(Originally appeared in the 2016 Kavli IPMU Annual Report)
※This article has been partially revised.
I’m amazed. This annual report covers our activity through the Japanese Fiscal Year 2016, and the WPI funding was supposed to have finished on March 31, 2017. Then why haven’t we disappeared from the map by now? The Institute for the Physics and Mathematics of the Universe was launched on October 1, 2007. The WPI funding was promised for nine-and-a-half years. We started to recruit the very best scientists with the fear that they may all leave well before the end of this period. It is a culmination of many forces and sheer luck that got us through these years and beyond.
Kenzo Nakamura was just about to retire from KEK, and agreed to come as the Administrative Director on October 16. He was IPMU Employee #1. Since then, he started to assemble a team of competent staff to get ready for the anticipated arrival of many scientists, with a large fraction from other countries. All the PIs worked hard to advertise the new institute and announced a large number of available positions. At the same time, many of our research projects, most notably the Hyper Suprime-Cam on the Subaru telescope, had started but were constrained by funding. I began my appointment only on January 1, 2008 because of my duties in Berkeley which I had to complete. Kenzo worked out my appointment, which was approved only a few days before my arrival.

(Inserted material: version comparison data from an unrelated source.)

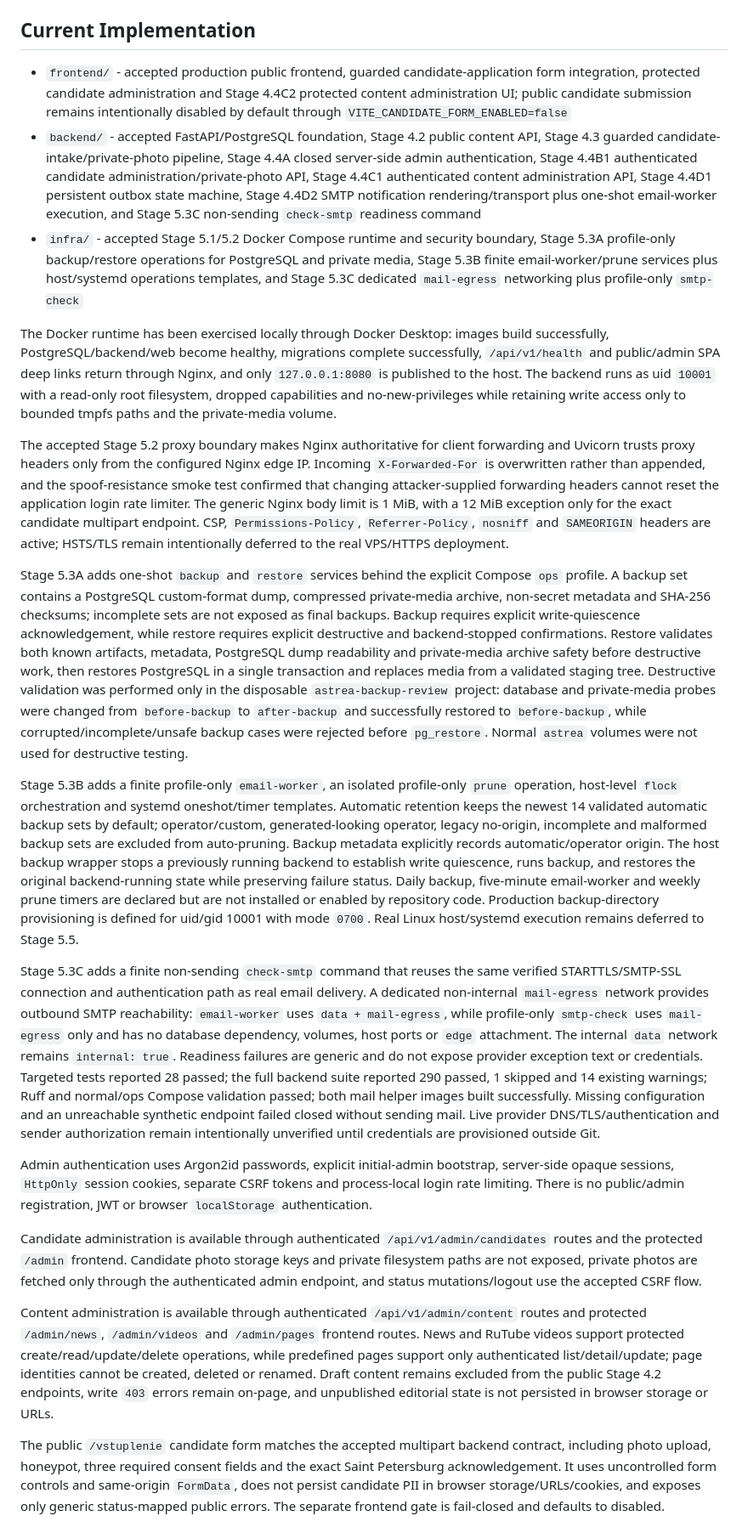
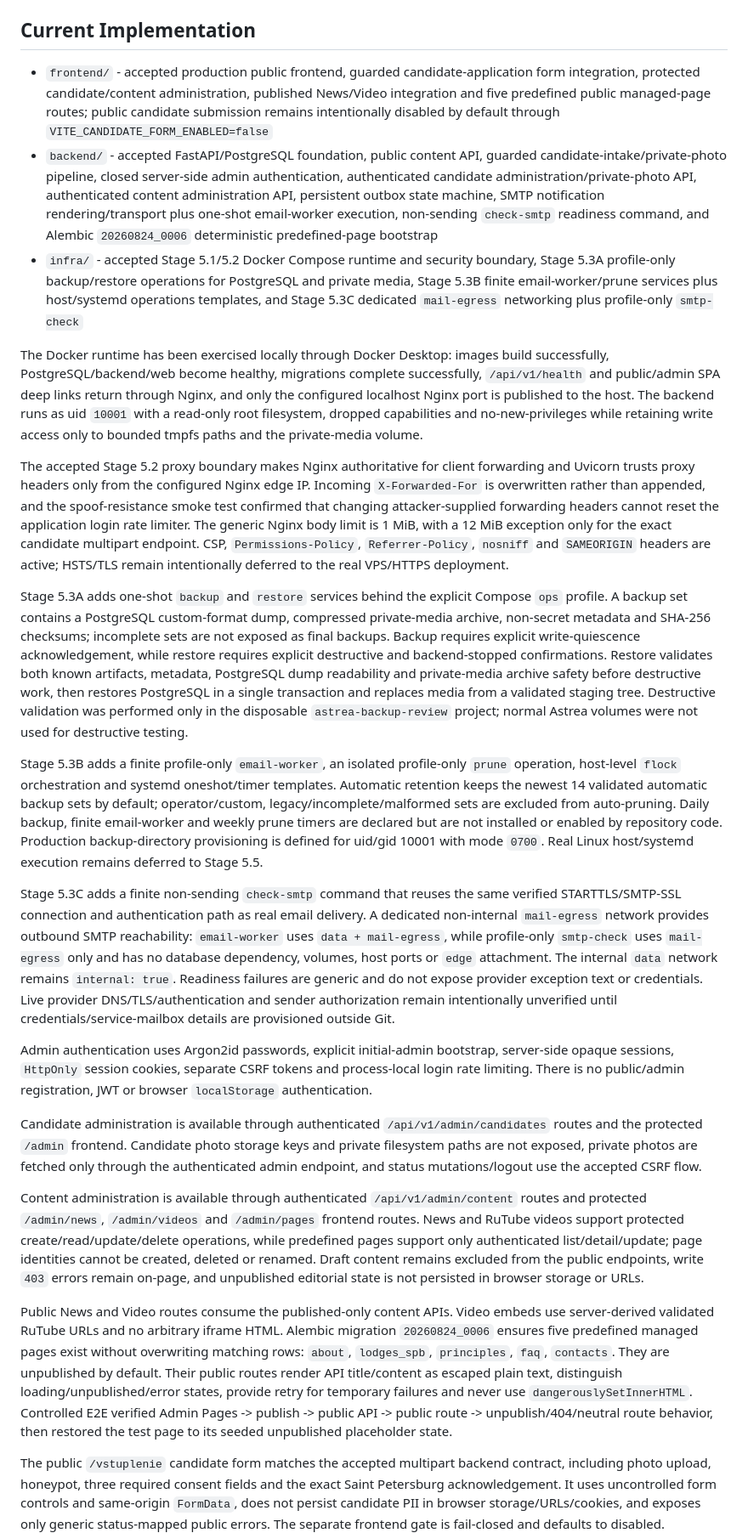
Before and after one commit to stalar78/astree3, a Markdown page: README.md, the part around one of its changes. Shown at 85% size. Drawn GitHub-style.

Commit message:
docs: sync readme implementation status

```diff
--- a/README.md
+++ b/README.md
@@ -41,25 +41,27 @@ Infrastructure: Linux VPS + Docker Compose + Nginx + SSL
 
 ## Current Implementation
 
-- `frontend/` - accepted production public frontend, guarded candidate-application form integration, protected candidate administration and Stage 4.4C2 protected content administration UI; public candidate submission remains intentionally disabled by default through `VITE_CANDIDATE_FORM_ENABLED=false`
-- `backend/` - accepted FastAPI/PostgreSQL foundation, Stage 4.2 public content API, Stage 4.3 guarded candidate-intake/private-photo pipeline, Stage 4.4A closed server-side admin authentication, Stage 4.4B1 authenticated candidate administration/private-photo API, Stage 4.4C1 authenticated content administration API, Stage 4.4D1 persistent outbox state machine, Stage 4.4D2 SMTP notification rendering/transport plus one-shot email-worker execution, and Stage 5.3C non-sending `check-smtp` readiness command
+- `frontend/` - accepted production public frontend, guarded candidate-application form integration, protected candidate/content administration, published News/Video integration and five predefined public managed-page routes; public candidate submission remains intentionally disabled by default through `VITE_CANDIDATE_FORM_ENABLED=false`
+- `backend/` - accepted FastAPI/PostgreSQL foundation, public content API, guarded candidate-intake/private-photo pipeline, closed server-side admin authentication, authenticated candidate administration/private-photo API, authenticated content administration API, persistent outbox state machine, SMTP notification rendering/transport plus one-shot email-worker execution, non-sending `check-smtp` readiness command, and Alembic `20260824_0006` deterministic predefined-page bootstrap
 - `infra/` - accepted Stage 5.1/5.2 Docker Compose runtime and security boundary, Stage 5.3A profile-only backup/restore operations for PostgreSQL and private media, Stage 5.3B finite email-worker/prune services plus host/systemd operations templates, and Stage 5.3C dedicated `mail-egress` networking plus profile-only `smtp-check`
 
-The Docker runtime has been exercised locally through Docker Desktop: images build successfully, PostgreSQL/backend/web become healthy, migrations complete successfully, `/api/v1/health` and public/admin SPA deep links return through Nginx, and only `127.0.0.1:8080` is published to the host. The backend runs as uid `10001` with a read-only root filesystem, dropped capabilities and no-new-privileges while retaining write access only to bounded tmpfs paths and the private-media volume.
+The Docker runtime has been exercised locally through Docker Desktop: images build successfully, PostgreSQL/backend/web become healthy, migrations complete successfully, `/api/v1/health` and public/admin SPA deep links return through Nginx, and only the configured localhost Nginx port is published to the host. The backend runs as uid `10001` with a read-only root filesystem, dropped capabilities and no-new-privileges while retaining write access only to bounded tmpfs paths and the private-media volume.
 
 The accepted Stage 5.2 proxy boundary makes Nginx authoritative for client forwarding and Uvicorn trusts proxy headers only from the configured Nginx edge IP. Incoming `X-Forwarded-For` is overwritten rather than appended, and the spoof-resistance smoke test confirmed that changing attacker-supplied forwarding headers cannot reset the application login rate limiter. The generic Nginx body limit is 1 MiB, with a 12 MiB exception only for the exact candidate multipart endpoint. CSP, `Permissions-Policy`, `Referrer-Policy`, `nosniff` and `SAMEORIGIN` headers are active; HSTS/TLS remain intentionally deferred to the real VPS/HTTPS deployment.
 
-Stage 5.3A adds one-shot `backup` and `restore` services behind the explicit Compose `ops` profile. A backup set contains a PostgreSQL custom-format dump, compressed private-media archive, non-secret metadata and SHA-256 checksums; incomplete sets are not exposed as final backups. Backup requires explicit write-quiescence acknowledgement, while restore requires explicit destructive and backend-stopped confirmations. Restore validates both known artifacts, metadata, PostgreSQL dump readability and private-media archive safety before destructive work, then restores PostgreSQL in a single transaction and replaces media from a validated staging tree. Destructive validation was performed only in the disposable `astrea-backup-review` project: database and private-media probes were changed from `before-backup` to `after-backup` and successfully restored to `before-backup`, while corrupted/incomplete/unsafe backup cases were rejected before `pg_restore`. Normal `astrea` volumes were not used for destructive testing.
+Stage 5.3A adds one-shot `backup` and `restore` services behind the explicit Compose `ops` profile. A backup set contains a PostgreSQL custom-format dump, compressed private-media archive, non-secret metadata and SHA-256 checksums; incomplete sets are not exposed as final backups. Backup requires explicit write-quiescence acknowledgement, while restore requires explicit destructive and backend-stopped confirmations. Restore validates both known artifacts, metadata, PostgreSQL dump readability and private-media archive safety before destructive work, then restores PostgreSQL in a single transaction and replaces media from a validated staging tree. Destructive validation was performed only in the disposable `astrea-backup-review` project; normal Astrea volumes were not used for destructive testing.
 
-Stage 5.3B adds a finite profile-only `email-worker`, an isolated profile-only `prune` operation, host-level `flock` orchestration and systemd oneshot/timer templates. Automatic retention keeps the newest 14 validated automatic backup sets by default; operator/custom, generated-looking operator, legacy no-origin, incomplete and malformed backup sets are excluded from auto-pruning. Backup metadata explicitly records automatic/operator origin. The host backup wrapper stops a previously running backend to establish write quiescence, runs backup, and restores the original backend-running state while preserving failure status. Daily backup, five-minute email-worker and weekly prune timers are declared but are not installed or enabled by repository code. Production backup-directory provisioning is defined for uid/gid 10001 with mode `0700`. Real Linux host/systemd execution remains deferred to Stage 5.5.
+Stage 5.3B adds a finite profile-only `email-worker`, an isolated profile-only `prune` operation, host-level `flock` orchestration and systemd oneshot/timer templates. Automatic retention keeps the newest 14 validated automatic backup sets by default; operator/custom, legacy/incomplete/malformed sets are excluded from auto-pruning. Daily backup, finite email-worker and weekly prune timers are declared but are not installed or enabled by repository code. Production backup-directory provisioning is defined for uid/gid 10001 with mode `0700`. Real Linux host/systemd execution remains deferred to Stage 5.5.
 
-Stage 5.3C adds a finite non-sending `check-smtp` command that reuses the same verified STARTTLS/SMTP-SSL connection and authentication path as real email delivery. A dedicated non-internal `mail-egress` network provides outbound SMTP reachability: `email-worker` uses `data + mail-egress`, while profile-only `smtp-check` uses `mail-egress` only and has no database dependency, volumes, host ports or `edge` attachment. The internal `data` network remains `internal: true`. Readiness failures are generic and do not expose provider exception text or credentials. Targeted tests reported 28 passed; the full backend suite reported 290 passed, 1 skipped and 14 existing warnings; Ruff and normal/ops Compose validation passed; both mail helper images built successfully. Missing configuration and an unreachable synthetic endpoint failed closed without sending mail. Live provider DNS/TLS/authentication and sender authorization remain intentionally unverified until credentials are provisioned outside Git.
+Stage 5.3C adds a finite non-sending `check-smtp` command that reuses the same verified STARTTLS/SMTP-SSL connection and authentication path as real email delivery. A dedicated non-internal `mail-egress` network provides outbound SMTP reachability: `email-worker` uses `data + mail-egress`, while profile-only `smtp-check` uses `mail-egress` only and has no database dependency, volumes, host ports or `edge` attachment. The internal `data` network remains `internal: true`. Readiness failures are generic and do not expose provider exception text or credentials. Live provider DNS/TLS/authentication and sender authorization remain intentionally unverified until credentials/service-mailbox details are provisioned outside Git.
 
 Admin authentication uses Argon2id passwords, explicit initial-admin bootstrap, server-side opaque sessions, `HttpOnly` session cookies, separate CSRF tokens and process-local login rate limiting. There is no public/admin registration, JWT or browser `localStorage` authentication.
 
 Candidate administration is available through authenticated `/api/v1/admin/candidates` routes and the protected `/admin` frontend. Candidate photo storage keys and private filesystem paths are not exposed, private photos are fetched only through the authenticated admin endpoint, and status mutations/logout use the accepted CSRF flow.
 
-Content administration is available through authenticated `/api/v1/admin/content` routes and protected `/admin/news`, `/admin/videos` and `/admin/pages` frontend routes. News and RuTube videos support protected create/read/update/delete operations, while predefined pages support only authenticated list/detail/update; page identities cannot be created, deleted or renamed. Draft content remains excluded from the public Stage 4.2 endpoints, write `403` errors remain on-page, and unpublished editorial state is not persisted in browser storage or URLs.
+Content administration is available through authenticated `/api/v1/admin/content` routes and protected `/admin/news`, `/admin/videos` and `/admin/pages` frontend routes. News and RuTube videos support protected create/read/update/delete operations, while predefined pages support only authenticated list/detail/update; page identities cannot be created, deleted or renamed. Draft content remains excluded from the public endpoints, write `403` errors remain on-page, and unpublished editorial state is not persisted in browser storage or URLs.
+
+Public News and Video routes consume the published-only content APIs. Video embeds use server-derived validated RuTube URLs and no arbitrary iframe HTML. Alembic migration `20260824_0006` ensures five predefined managed pages exist without overwriting matching rows: `about`, `lodges_spb`, `principles`, `faq`, `contacts`. They are unpublished by default. Their public routes render API title/content as escaped plain text, distinguish loading/unpublished/error states, provide retry for temporary failures and never use `dangerouslySetInnerHTML`. Controlled E2E verified Admin Pages -> publish -> public API -> public route -> unpublish/404/neutral route behavior, then restored the test page to its seeded unpublished placeholder state.
 
 The public `/vstuplenie` candidate form matches the accepted multipart backend contract, including photo upload, honeypot, three required consent fields and the exact Saint Petersburg acknowledgement. It uses uncontrolled form controls and same-origin `FormData`, does not persist candidate PII in browser storage/URLs/cookies, and exposes only generic status-mapped public errors. The separate frontend gate is fail-closed and defaults to disabled.
 
```
Also changed, not shown: other parts of README.md (+9 -5 lines).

Many young faculty started to arrive soon, mostly Japanese at the beginning. Kenzo and I worked with our staff to change their mindset from the traditional system to a new open and forward-looking system. Surprisingly, they were very eager to tackle new challenges. Soon enough, the web site our staff put together received the President’s award, the first recognition by the University that IPMU was off to something good. Yet when the first batch of young international postdocs started to arrive in fall 2008, it was quite a bit of chaos and trial and error. Thanks to the dedication of our staff, we managed to create a system that supports international scientists very well so that they could kick start their research soon after they arrived. The vast majority of initial postdocs are already on faculty positions elsewhere in the world because of their great research accomplishments at IPMU. Given their success, IPMU started to become known to the world, and more people came for workshops and appointments. We started to attract international faculty members. Our building momentum caught the attention of the University administration, and they created Todai Institutes for Advanced Study (TODIAS) to house IPMU, later renamed as UTokyo Institutes for Advanced Study (UTIAS). It was originally meant to be a purely organizational issue, but it turned out to have critical importance later.
Thanks to the wise decision by Executive Vice President Nishio, we could build our wonderful building by borrowing money from ten-years of overhead up front. Thanks to the strong support by Executive Vice President Okamura, we could launch daily tea times, and create a flexible appointment system. Thanks to then-Presidents Komiyama and Hamada, we started to obtain permanent positions, despite the fixed-term nature of funding. The Kavli Foundation observed this development, and decided to make IPMU the first Kavli Institute in Japan; actually the first institute in Japan named after any donor, not to even speak of an international donor. It broke new ground, and gave us greater visibility. IPMU became Kavli IPMU in 2012. The Foundation had intended to make this happen earlier, but was delayed by Lehman shock in 2008.
Yet the Lehman shock helped. It prompted the Japanese government to create an economic stimulus package, which included large funding called FIRST to 30 individuals. By sheer luck, I managed to get one approved, without which the current major project Hyper Suprime-Cam would not have been completed, nor the next major project Prime Focus Spectrograph launched.
We were very keen on public outreach from the onset, because of our sense of our obligation to bring back the research products to those who paid for them, namely the general public. Unexpectedly, it created a strong public support for Kavli IPMU, by being volunteers, providing donations, and just being fans.
All of them combined, we received the top mark from the interim review on Dec 2012. Mr. Towatari, then a high-ranking official at MEXT, suggested that we should go after permanent funding that goes beyond WPI. The TODIAS framework gave us the right to put forward a budget request. It took several years to materialize, but without his suggestion, we would not have put in such a request. It started to produce permanent funding so that Kavli IPMU could go on beyond the WPI funding.
In the mean time, our scientists kept producing world class research as we have shown in the annual reports the last nine times. Then in October 2015, we were overjoyed when one of our PIs, Takaaki Kajita was announced as a recipient of the Nobel Prize in Physics!
If we had missed any one of them above, we would not be here today.